The Strategic Management Process

The strategic management process is more than just a set of rules to follow. Everyone within the business needs to understand the strategy.

Basically the process of strategy making consists of two main parts: Formulation and Implementation. The five sub-stages of the process are analysis, strategy formation, goal-setting, strategy implementation (structure) and strategy monitoring (control & feedback).


Analysis is a key stage because the information gained in this stage will shape the next two stages. In this stage as much information and data relevant to accomplish the vision is collected involving comprehensive market research as well as conducting Porter's Five Forces, SWOT, PESTEL and value chain analyses and gathering experts. The focus of the analysis should be on understanding the needs of the business as a sustainable entity, its strategic direction and identifying initiatives that will help business grow. It is crucial to examine any external or internal issues that can affect the goals and objectives and to identify both the strengths and weaknesses of the organization as well as any threats and opportunities that may arise along the path.

Strategy Formation

The first step in forming a strategy is to review the information gleaned from completing the analysis. Resources the business currently has that can help reach the defined goals and objectives need to be determined and any areas of which the business must seek external resources must be identified. Once prioritized, strategy formulating can begin.

A generic strategy must be selected, for example, low-cost, differentiation etc. based upon the value-chain implications for core competence and potential competitive advantage. Risk assessments and contingency plans need to be developed based upon external forecasting. Brand positioning and image should be solidified.


To clarify the vision for the business is the most important purpose of the goal-setting stage by identifying three key facets:

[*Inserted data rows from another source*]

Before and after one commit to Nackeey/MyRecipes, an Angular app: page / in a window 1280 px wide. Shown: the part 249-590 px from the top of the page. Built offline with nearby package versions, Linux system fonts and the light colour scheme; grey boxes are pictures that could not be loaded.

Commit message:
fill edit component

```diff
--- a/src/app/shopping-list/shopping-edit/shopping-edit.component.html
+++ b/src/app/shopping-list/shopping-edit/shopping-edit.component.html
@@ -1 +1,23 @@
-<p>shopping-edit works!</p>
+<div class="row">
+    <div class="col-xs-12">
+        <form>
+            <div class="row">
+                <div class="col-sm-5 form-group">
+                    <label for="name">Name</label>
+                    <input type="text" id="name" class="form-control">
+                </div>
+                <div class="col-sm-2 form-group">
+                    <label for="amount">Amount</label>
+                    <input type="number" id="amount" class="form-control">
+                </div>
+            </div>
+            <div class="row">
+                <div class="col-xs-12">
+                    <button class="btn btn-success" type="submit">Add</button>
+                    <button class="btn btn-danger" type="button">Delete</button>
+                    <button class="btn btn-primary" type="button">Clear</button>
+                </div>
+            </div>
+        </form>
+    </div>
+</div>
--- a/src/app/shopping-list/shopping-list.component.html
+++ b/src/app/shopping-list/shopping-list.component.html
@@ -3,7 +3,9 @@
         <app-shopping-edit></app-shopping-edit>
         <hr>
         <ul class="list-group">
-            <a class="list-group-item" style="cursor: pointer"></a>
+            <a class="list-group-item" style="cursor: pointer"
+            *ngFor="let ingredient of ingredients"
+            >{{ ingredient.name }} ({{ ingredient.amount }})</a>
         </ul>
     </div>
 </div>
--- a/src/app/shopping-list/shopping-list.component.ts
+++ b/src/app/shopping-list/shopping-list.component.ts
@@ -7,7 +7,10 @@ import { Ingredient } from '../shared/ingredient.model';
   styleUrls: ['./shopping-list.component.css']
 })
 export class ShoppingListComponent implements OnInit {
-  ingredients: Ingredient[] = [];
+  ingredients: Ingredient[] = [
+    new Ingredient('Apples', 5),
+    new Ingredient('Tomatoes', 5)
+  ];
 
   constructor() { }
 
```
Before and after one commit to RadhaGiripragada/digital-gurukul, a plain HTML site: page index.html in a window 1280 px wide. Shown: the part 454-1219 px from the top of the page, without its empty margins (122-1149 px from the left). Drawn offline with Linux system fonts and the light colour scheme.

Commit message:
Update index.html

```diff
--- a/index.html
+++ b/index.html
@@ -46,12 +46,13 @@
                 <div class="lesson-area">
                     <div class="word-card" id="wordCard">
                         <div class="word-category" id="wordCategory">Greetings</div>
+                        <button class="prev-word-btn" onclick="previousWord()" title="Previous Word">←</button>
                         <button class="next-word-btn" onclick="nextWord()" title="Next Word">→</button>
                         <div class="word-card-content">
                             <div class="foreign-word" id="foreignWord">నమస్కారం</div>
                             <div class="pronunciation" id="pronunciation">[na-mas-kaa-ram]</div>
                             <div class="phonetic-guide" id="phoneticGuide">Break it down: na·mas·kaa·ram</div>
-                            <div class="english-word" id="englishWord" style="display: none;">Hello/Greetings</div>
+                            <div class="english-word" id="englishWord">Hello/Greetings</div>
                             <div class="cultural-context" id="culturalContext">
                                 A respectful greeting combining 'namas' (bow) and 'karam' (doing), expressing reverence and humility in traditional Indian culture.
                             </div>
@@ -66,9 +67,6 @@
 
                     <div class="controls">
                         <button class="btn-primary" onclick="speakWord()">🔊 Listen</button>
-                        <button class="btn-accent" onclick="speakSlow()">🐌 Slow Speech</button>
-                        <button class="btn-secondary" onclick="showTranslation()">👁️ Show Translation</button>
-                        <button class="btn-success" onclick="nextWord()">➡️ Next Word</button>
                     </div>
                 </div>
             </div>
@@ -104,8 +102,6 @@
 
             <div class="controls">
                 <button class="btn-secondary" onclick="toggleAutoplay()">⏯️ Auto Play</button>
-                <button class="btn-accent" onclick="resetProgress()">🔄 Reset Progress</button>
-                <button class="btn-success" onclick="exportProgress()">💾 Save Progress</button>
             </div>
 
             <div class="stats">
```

  1. define both short- and long-term objectives

  2. identify the process of how to accomplish your objective

  3. customize the process for your staff, give each person a task with which he can succeed

During this process one have to keep in mind to keep the goals detailed, realistic and match the values of the vision. Usually this stage closes with writing a mission statement communicating the goals to shareholders and employees.

INTEL’s transformation from a memory company, founded in 1968, into a microprocessor company during the early 1980s is a good example to show how Goal-Setting helped INTEL to re-clarify their vision and to re-position themselves and capitalise of the phenomenal growth of the PC industry during the 1980s.

Strategy Implementation - Structure

Successful strategy implementation is critical to the success of the business venture. This is the action stage of the strategic management process. If the overall strategy does not work with the business' current structure, a new structure should be installed at the beginning of this stage. Everyone within the organization must be made clear of their responsibilities and duties, and how that fits in with the overall goal. Additionally, any resources or funding for the venture must be secured at this point. Once the funding is in place and the employees are ready, the plan can be executed.

Evaluation, Control and Feedback

Strategy evaluation and control actions include performance measurements, consistent review of internal and external issues and making corrective actions when necessary. Any successful evaluation of the strategy begins with defining the parameters to be measured. These parameters should mirror the goals set. Progress has to be determined by measuring the actual results versus the plan. Internal and external issues have to be monitored to react to any substantial change in the business environment. If the strategy is not moving the company toward its goal, corrective actions need to be taken. If those actions are not successful, the strategic management process must be repeated. Because internal and external issues are constantly evolving, any data gained in this stage should be retained to help with any future strategies.